“We have some wonderful upcoming special events in the works,” he said. “These three shows are the leading edge of a lot more.”
“Beautiful – The Carole King Musical”
Before she was hit-maker Carole King, she was Carole Klein, a spunky young songwriter from Brooklyn with a unique voice. From the chart-topping hits she wrote for the biggest acts in music to her own life-changing, trailblazing success with “Tapestry,” ‘Beautiful – The Carole King Musical” takes you back to where it all began. Featuring classics such as “You’ve Got a Friend,” “One Fine Day,” “So Far Away,” “Take Good Care of My Baby,” “Up on the Roof,” “You’ve Lost That Lovin’ Feeling,” “Will You Love Me Tomorrow” and “Natural Woman,” this Tony and Grammy award-winning musical phenomenon is filled with the songs you remember.

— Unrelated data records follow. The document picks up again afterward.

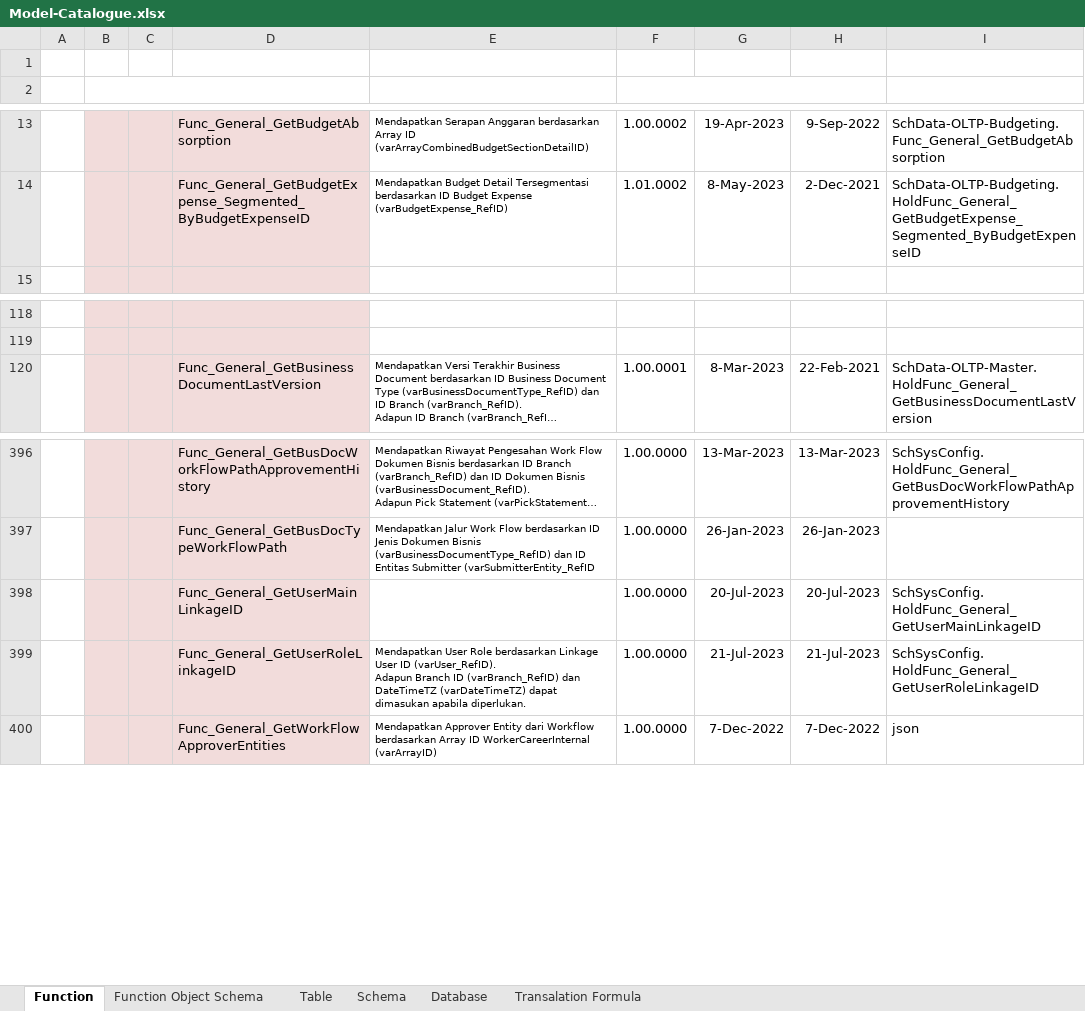
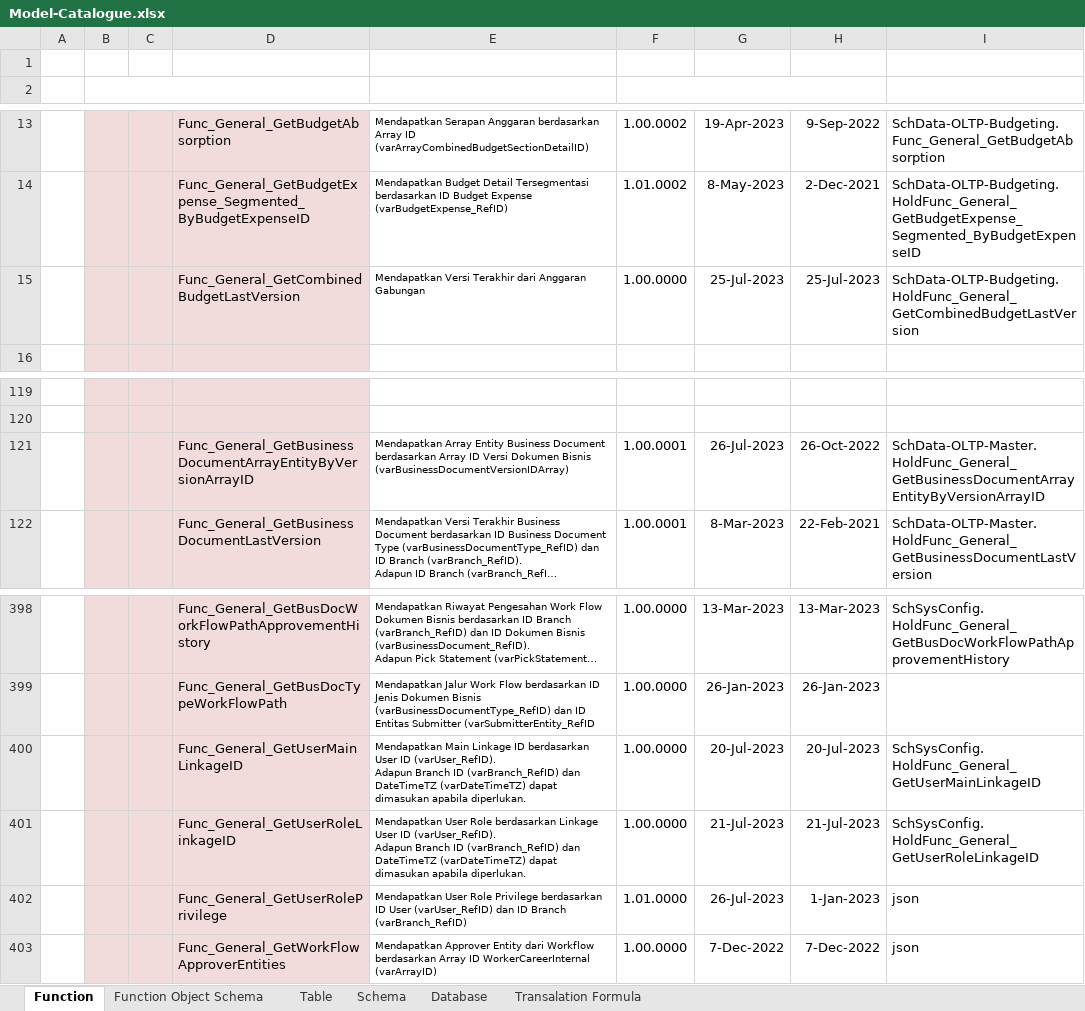
Before and after one commit to ptqdctechnologies/ERPReborn, an Excel workbook: Documentation/Documents/Blue Print/Documents - Model/Model-Catalogue.xlsx, sheet Function, drawn as a sheet; only a part is shown, gaps mark what is left out; long unchanged cells end in …; values as stored, in another font and other column widths than the file's, no borders; addresses are those after the commit; ↵ is a line break in a cell; the diff names each change by its address in the sheet, - before the commit and + after, or states it on an @@ line.

```diff
--- a/Documentation/Documents/Blue Print/Documents - Model/Model-Catalogue.xlsx (sheet Function)
+++ b/Documentation/Documents/Blue Print/Documents - Model/Model-Catalogue.xlsx (sheet Function)
+row 15:  |  |  | Func_General_GetCombinedBudgetLastVersion | Mendapatkan Versi Terakhir dari Anggaran Gabungan | 1.00.0000 | 25-Jul-2023 | 25-Jul-2023 | SchData-OLTP-Budgeting. ↵ HoldFunc_General_GetCombinedBudgetLastVersion
+row 121:  |  |  | Func_General_GetBusinessDocumentArrayEntityByVersionArrayID | Mendapatkan Array Entity Business Document berdasarkan Array ID Versi Dokumen Bisnis (varBusinessDocumentVersionIDArray) | 1.00.0001 | 26-Jul-2023 | 26-Oct-2022 | SchData-OLTP-Master. ↵ HoldFunc_General_GetBusinessDocumentArrayEntityByVersionArrayID
-E400 (DESCRIPTION): (empty)
+E400 (DESCRIPTION): Mendapatkan Main Linkage ID berdasarkan User ID (varUser_RefID). ↵ Adapun Branch ID (varBranch_RefID) dan DateTimeTZ (varDateTimeTZ) dapat dimasukan apabila diperlukan.
+row 402:  |  |  | Func_General_GetUserRolePrivilege | Mendapatkan User Role Privilege berdasarkan ID User (varUser_RefID) dan ID Branch (varBranch_RefID) | 1.01.0000 | 26-Jul-2023 | 1-Jan-2023 | json
```
Also changed, not shown: Documentation/Documents/SQL Generator/Data Initial/HumanResource.TblWorker.xlsx, Documentation/Documents/SQL Generator/Data Initial/SysConfig.TblDBObject_User.xlsx, 8 other files.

All the elements come together like clockwork in John Patrick Shanley’s play, “Doubt,” a story of suspicion cast on a priest’s behavior that is less about scandal than about nuanced questions of moral certainty. Winner of the 2005 Pulitzer Prize and Tony Award.
Set in the East Village of New York City, “Rent” is about falling in love, finding your voice and living for today. Winner of the Tony Award for Best Musical and the Pulitzer Prize for Drama, “Rent” has become a pop cultural phenomenon. Based loosely on Puccini’s “La Boheme,” Jonathan Larson’s “Rent” follows a year in the life of a group of impoverished young artists and musicians struggling to survive and create in New York’s Lower East Side, under the shadow of HIV/AIDS.
Additional information on the 40th anniversary season, including production dates, the Solo Flights festival of one-person shows and the popular Summer Cabaret Series will be announced shortly.